Effective ways to prevent farm equipment theft from happening

Effective ways to prevent farm equipment theft from happening

Owning and running a farm is expensive. Apart from the production, you need to ensure you have the correct equipment to deliver on your objectives. And over and above the equipment startup and maintenance costs, you need to ensure that your farming tools and machinery are kept safe.

Protecting your farm’s livelihood needs to form part of your business plan. These units are long-term investments, and therefore should be treated as such. After a long day’s work, your workers should pack away your equipment and tools with respect, and make use of the correct precautions to avoid putting your resources at risk throughout the night. Knowing that you have a strategic plan in place where you don’t necessarily need to be there every single day to watch equipment being packed away will allow you, as the business owner, to take time off the farm should you need to. Of course, you will need to ensure that your equipment and machinery is insured for further protection in the event of units going missing.

Here are a few tips to consider when protecting your items from theft or vandalism:

  • Take stock and tag all of your items

Be it as small as a tool’s batteries to the wheels of your tractor, it’s important to take stock.
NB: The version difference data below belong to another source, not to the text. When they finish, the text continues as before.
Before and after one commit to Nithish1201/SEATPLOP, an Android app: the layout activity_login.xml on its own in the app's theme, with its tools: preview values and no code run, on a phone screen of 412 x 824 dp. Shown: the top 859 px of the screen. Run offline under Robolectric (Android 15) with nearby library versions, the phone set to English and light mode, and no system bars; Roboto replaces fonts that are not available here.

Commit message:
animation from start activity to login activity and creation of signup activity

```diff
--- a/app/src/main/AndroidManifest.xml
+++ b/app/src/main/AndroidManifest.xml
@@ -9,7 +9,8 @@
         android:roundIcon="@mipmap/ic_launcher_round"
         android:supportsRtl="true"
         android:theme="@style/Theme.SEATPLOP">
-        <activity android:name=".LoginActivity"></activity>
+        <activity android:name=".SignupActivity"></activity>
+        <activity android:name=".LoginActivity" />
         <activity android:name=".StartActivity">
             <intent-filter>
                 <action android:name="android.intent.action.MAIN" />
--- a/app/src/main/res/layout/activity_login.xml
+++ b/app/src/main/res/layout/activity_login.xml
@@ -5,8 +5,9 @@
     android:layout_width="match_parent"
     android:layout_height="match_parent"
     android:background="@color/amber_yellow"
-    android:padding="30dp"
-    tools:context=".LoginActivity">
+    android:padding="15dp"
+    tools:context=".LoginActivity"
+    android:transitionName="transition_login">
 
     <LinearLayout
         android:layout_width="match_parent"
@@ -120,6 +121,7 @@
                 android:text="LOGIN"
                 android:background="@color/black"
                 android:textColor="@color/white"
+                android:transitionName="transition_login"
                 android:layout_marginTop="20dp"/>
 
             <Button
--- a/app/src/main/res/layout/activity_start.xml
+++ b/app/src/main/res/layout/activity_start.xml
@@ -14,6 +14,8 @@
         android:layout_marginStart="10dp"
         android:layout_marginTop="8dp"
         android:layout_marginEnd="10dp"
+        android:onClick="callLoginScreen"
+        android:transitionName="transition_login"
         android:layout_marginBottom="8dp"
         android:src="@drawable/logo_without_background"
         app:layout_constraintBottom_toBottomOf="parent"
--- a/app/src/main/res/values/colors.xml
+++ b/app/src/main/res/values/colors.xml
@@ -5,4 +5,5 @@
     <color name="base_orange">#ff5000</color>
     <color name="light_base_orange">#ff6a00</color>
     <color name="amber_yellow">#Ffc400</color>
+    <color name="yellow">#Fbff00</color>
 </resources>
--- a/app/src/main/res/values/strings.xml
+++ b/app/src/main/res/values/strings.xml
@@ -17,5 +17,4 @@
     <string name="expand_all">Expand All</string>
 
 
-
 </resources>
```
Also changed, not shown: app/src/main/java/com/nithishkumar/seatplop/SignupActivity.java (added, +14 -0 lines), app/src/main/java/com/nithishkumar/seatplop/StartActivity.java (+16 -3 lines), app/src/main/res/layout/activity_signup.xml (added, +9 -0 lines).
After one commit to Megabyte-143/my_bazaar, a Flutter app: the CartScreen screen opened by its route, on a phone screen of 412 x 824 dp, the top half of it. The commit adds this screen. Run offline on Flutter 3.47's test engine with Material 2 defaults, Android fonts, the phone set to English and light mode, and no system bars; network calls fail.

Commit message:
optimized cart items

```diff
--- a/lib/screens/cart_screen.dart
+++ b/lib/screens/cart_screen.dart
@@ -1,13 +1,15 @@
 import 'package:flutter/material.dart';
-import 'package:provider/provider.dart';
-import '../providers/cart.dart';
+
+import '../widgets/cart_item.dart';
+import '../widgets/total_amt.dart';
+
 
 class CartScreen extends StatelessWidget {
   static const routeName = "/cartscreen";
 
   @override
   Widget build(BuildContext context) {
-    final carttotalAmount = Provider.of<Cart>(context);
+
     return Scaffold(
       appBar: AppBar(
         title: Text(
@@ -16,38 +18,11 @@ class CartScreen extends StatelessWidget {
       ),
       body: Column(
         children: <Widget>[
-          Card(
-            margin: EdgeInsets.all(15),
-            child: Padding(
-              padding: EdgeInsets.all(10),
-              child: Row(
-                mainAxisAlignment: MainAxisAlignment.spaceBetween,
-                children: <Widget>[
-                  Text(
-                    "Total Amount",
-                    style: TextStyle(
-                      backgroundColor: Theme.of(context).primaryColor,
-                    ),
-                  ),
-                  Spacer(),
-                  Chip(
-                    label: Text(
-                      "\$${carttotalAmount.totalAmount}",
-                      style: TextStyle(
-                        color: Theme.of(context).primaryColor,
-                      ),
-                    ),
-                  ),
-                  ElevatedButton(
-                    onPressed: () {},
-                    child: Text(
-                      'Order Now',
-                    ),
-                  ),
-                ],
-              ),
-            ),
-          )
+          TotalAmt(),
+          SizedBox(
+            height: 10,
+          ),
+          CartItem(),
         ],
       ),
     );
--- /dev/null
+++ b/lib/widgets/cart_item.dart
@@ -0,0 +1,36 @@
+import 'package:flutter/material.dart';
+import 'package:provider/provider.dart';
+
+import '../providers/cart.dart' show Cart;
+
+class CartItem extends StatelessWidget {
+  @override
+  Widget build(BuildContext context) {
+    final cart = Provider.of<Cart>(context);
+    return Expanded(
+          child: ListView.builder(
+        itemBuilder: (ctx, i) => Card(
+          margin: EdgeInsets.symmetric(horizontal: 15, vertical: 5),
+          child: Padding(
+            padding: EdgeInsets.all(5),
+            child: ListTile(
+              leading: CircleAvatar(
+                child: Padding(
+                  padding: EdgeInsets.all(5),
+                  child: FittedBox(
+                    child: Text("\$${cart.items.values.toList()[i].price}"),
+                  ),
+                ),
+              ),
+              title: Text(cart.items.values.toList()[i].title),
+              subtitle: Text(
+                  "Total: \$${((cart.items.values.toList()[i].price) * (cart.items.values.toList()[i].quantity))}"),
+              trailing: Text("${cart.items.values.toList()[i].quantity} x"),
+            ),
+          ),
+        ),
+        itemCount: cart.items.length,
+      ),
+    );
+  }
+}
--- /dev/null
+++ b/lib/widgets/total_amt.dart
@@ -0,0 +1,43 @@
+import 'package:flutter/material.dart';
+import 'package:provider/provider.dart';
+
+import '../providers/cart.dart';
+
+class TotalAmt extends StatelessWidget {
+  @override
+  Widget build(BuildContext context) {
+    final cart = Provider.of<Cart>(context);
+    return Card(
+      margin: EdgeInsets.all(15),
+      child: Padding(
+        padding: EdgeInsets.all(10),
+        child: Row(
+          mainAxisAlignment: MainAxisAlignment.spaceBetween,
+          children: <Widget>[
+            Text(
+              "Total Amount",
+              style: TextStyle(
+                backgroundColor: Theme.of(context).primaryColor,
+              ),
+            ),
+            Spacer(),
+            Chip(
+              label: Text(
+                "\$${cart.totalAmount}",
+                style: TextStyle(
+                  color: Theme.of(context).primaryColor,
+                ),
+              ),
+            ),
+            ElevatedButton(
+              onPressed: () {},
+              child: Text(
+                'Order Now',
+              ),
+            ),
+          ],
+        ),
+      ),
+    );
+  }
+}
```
And while you’re at it, tag each item with a permanent number that can be recorded for a particular product.

This way, your farm workers are aware of what each unit should entail, and if not, they should know to alert you about the issue immediately. You should also give your workers a list to work with so that they are also aware of what should be monitored. Every morning, when they unpack your units for the day, they should check to see that everything is on track, as well as in the evening when they close up. For example, make a list of the assets and farming implements used to connect to tillage equipment and rock removal equipment before you begin pasture maintenance. Keep your own, personal list in a separate place for safekeeping and in the event that workers misplace theirs.

  • Use cameras and put technology to work for you

CCTV surveillance cameras are not enough to keep your equipment safe. Pair your cameras with several other security systems such as keyless-ignition devices, GPS trackers and, of course, artificial intelligence (AI) units such as drones. Drones can act as your 24-hour security solution because they give you real-time reports and take photographs or videos of your premises whenever you request them. You can also use drones for production reasons, monitoring your workers on-site and the farmlands themselves.

Be sure to store your security in hidden places. Thieves are clever, and they’re aware of standard security systems such as cameras. They will likely look for cameras (or become familiar with your layout) before they proceed, so make sure you have various systems in place to alert you of unusual movements.

  • Don’t forget about farm lights and security gates

Thieves prefer to do their business in the dark, which is why they will monitor and roam the area in advance before they make their move. Make sure that you light critical areas and place hidden security systems there for maximum safety. Install some motion sensor lighting and other lighting options with timers. If you’ve just bought new farm equipment or are looking for farm equipment available for sale, make sure that your shed is fully equipped with security, lighting, gating if need be, and durable door locks. Another major concern is gating. Gates which float in the air, with the bottom open, can easily be removed off of their hinges. Try to install gates which are cemented in the ground, and make sure your workers know to close and secure gates with chains and locks every evening. You need to be strict with this.

  • Support neighbourhood watch and community programmes

If your farm is close to others in the area, try to form a community where you keep each other safe. Having neighbourhood farmers watching over and protecting your farm when you’re not around and vice versa will create a safety net if something bad happens. You can always make a powerful difference in large groups, so standing together to keep your farm and neighbourhood safe will contribute to a positive movement. If there are strange movements or concerns in the neighbourhood, at least you will be able to notify each other through the neighbourhood watch programme and keep everyone informed.

Final thoughts

It’s critical to keep your equipment and farmlands safe from theft. You never know when something might happen, so be sure to train your staff and ensure everything is locked and looked after on a daily basis. Equipment and machinery for agriculture are extremely expensive, so look after your investments.